Genuine, earnest, high-quality writing, though, is not enough to justify this book’s existence, especially as nearly all of the essays in More Curious have already appeared in print. A collection of essays is sort of like a band’s greatest hits album; sure, it’s nice to have all the songs together back-to-back, but you could have just made a mix tape. Should you maybe raise an eyebrow and wonder if this book is a money-making scam?
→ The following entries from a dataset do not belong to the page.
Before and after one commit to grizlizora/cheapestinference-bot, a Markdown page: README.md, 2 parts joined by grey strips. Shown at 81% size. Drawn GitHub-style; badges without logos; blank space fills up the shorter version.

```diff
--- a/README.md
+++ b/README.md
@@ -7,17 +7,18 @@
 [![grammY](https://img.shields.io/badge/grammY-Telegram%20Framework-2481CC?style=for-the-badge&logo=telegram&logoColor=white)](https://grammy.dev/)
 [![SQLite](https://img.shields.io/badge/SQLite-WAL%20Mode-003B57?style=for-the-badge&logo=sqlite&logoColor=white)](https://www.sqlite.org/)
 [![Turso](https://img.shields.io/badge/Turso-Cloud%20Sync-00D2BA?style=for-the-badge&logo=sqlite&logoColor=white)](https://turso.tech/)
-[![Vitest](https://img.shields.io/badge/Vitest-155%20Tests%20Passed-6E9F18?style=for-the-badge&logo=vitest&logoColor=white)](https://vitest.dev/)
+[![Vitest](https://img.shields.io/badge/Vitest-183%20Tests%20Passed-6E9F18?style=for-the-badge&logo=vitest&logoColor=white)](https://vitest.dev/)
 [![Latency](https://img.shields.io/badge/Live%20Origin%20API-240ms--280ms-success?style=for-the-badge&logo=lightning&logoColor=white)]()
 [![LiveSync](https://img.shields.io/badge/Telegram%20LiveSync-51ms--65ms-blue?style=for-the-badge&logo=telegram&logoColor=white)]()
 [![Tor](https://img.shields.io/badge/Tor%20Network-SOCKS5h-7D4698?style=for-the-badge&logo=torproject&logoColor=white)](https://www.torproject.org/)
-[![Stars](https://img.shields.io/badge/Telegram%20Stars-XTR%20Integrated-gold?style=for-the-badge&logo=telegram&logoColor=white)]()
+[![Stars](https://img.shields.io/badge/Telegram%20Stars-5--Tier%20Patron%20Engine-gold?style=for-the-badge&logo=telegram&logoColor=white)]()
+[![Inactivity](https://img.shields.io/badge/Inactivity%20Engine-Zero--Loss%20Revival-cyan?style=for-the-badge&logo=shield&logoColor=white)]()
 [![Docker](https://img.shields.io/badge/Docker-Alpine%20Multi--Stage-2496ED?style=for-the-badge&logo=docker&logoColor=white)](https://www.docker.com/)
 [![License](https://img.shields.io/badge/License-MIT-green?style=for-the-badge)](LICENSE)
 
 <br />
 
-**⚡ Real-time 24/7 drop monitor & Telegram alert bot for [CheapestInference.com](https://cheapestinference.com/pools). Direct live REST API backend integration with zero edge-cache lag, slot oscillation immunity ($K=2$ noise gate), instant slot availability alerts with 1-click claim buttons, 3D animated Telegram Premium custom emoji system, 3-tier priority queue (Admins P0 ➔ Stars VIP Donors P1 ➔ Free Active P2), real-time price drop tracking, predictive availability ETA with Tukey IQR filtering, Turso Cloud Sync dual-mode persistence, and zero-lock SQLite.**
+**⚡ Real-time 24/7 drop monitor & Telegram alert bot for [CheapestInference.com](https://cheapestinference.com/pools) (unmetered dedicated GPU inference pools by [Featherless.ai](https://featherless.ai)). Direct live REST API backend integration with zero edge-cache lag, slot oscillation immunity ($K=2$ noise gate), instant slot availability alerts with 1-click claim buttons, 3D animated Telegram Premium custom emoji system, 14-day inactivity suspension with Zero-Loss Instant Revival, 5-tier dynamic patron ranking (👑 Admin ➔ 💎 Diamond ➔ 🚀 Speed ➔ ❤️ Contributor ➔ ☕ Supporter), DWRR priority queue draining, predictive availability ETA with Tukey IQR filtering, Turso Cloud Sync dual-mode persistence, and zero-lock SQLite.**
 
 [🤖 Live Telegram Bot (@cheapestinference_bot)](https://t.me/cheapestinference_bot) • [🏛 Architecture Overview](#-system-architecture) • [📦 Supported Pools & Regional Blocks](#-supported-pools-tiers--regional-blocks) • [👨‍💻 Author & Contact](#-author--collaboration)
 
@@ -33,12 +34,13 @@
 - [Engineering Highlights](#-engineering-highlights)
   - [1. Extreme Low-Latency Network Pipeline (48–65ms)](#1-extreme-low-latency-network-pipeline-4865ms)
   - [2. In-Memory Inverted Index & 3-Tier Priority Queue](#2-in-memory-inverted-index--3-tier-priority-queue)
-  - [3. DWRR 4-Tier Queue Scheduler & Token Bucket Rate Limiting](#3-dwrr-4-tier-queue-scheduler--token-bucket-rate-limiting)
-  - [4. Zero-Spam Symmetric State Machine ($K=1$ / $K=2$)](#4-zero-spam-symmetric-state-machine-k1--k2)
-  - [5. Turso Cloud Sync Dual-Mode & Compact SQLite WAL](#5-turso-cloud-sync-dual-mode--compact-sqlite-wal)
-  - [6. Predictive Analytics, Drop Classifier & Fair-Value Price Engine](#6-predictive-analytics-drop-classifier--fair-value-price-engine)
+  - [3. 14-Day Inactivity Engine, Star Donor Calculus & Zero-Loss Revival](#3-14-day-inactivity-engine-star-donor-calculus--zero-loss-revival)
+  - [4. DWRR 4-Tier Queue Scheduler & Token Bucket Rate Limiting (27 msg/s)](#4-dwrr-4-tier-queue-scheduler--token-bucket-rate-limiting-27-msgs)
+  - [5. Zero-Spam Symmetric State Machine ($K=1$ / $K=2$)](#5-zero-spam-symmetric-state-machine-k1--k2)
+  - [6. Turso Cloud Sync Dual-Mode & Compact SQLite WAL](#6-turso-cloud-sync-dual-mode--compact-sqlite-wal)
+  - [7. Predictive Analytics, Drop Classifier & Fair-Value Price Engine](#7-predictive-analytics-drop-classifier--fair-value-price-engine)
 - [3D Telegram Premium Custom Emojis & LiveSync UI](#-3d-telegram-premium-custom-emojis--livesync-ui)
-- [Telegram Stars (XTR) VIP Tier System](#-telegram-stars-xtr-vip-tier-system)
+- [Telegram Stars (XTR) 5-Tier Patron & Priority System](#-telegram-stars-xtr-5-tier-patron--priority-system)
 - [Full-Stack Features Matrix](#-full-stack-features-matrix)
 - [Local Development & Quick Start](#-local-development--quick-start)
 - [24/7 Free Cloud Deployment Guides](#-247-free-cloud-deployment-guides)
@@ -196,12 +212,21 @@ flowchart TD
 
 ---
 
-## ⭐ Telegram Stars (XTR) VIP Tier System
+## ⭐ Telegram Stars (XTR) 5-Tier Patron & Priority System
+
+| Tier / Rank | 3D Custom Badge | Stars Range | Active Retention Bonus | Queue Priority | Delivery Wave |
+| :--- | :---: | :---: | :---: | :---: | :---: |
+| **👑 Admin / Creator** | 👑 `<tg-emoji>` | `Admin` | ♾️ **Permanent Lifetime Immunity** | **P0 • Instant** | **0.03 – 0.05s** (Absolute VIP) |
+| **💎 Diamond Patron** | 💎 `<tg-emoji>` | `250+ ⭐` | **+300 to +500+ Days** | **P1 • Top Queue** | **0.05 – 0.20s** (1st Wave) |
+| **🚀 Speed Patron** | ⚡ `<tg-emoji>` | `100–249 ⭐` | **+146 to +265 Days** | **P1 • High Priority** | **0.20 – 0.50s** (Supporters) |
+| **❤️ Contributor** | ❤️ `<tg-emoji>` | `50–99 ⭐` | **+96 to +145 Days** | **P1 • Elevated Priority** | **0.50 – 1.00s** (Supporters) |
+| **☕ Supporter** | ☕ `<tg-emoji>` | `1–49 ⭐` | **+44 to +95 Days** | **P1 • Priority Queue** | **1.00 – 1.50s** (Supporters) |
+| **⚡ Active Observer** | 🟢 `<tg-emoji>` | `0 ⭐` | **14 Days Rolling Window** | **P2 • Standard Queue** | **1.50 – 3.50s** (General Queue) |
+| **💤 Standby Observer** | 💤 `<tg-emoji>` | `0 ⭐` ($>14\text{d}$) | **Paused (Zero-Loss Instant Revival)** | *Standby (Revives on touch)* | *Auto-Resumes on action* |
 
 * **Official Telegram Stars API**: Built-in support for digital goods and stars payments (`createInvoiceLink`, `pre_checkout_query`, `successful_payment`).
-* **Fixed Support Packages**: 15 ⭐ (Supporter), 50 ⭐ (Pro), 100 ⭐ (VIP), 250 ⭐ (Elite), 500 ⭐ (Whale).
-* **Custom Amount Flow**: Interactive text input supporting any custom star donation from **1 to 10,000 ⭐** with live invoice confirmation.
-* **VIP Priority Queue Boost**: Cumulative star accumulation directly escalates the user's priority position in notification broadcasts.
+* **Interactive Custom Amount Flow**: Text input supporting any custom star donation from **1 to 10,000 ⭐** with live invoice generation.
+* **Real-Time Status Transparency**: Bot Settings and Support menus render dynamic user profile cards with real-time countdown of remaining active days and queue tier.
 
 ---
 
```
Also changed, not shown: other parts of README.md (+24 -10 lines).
One of Wilsey’s essays even treats the subject of the availability of literature in the digital age, and he bravely challenges John Updike’s fear that work will be pirated and altered. “A universal library of scanned and searchable books would be the greatest imaginable gift to writers and readers alike.” If that’s true, Mr. Wilsey, why are we paying for things you’ve already sold?
As if in answer to that question, much is made, in the book’s first section, of the idea of fusion. “Writing is simply an attempt to come to terms with things that are almost impossible for me to live with otherwise,” Wilsey writes. Mentioning his reverence for two markedly different writers—the chaotic Thomas Pynchon and the controlled Joseph Mitchell—Wilsey states his goal of fusing the two styles. But his ambition to fuse essays written in a span of sixteen years falls short. Wilsey seems attracted to related ideas, his notions evolving over the years, and this is evident in his writing. But, despite the consistency of his voice, wit, wordplay, and humanity, we are still reading at one point about the owner of Shake Shack’s vision for hospitality and at another bargaining for furniture on craigslist without transition. These are undoubtedly separate, disjointed essays.
The final essay, in which Wilsey revisits Marfa, Texas, was perhaps included in the book for its pinch-me-I’m-dreaming-moment in which David Foster Wallace extols Wilsey’s first Marfa treatment. But you really want to spend that last moment with Sean Wilsey. Unlike a novelist, who asks you to swim through a singular body of water, Wilsey forces you to come up for air. When he first wrote about Marfa, he was only visiting the place. It is delightful to read, through the micro episodes of his essays, about the intervening sixteen years. Another visit with Wilsey, sixteen years from now, would probably feel just as fresh.
– Inspired by so many who came before him, Zach Borenstein was born. Otherwise, he almost certainly would not have been. But maybe. In the twenty-five years since, he has continued to emulate others and craft his own body of work through running, reading, writing, piano, and Boggle. In 2013 he moved to Ecuador to raise HIV awareness but is chiefly known in the community of Palestina as a middling basketball coach.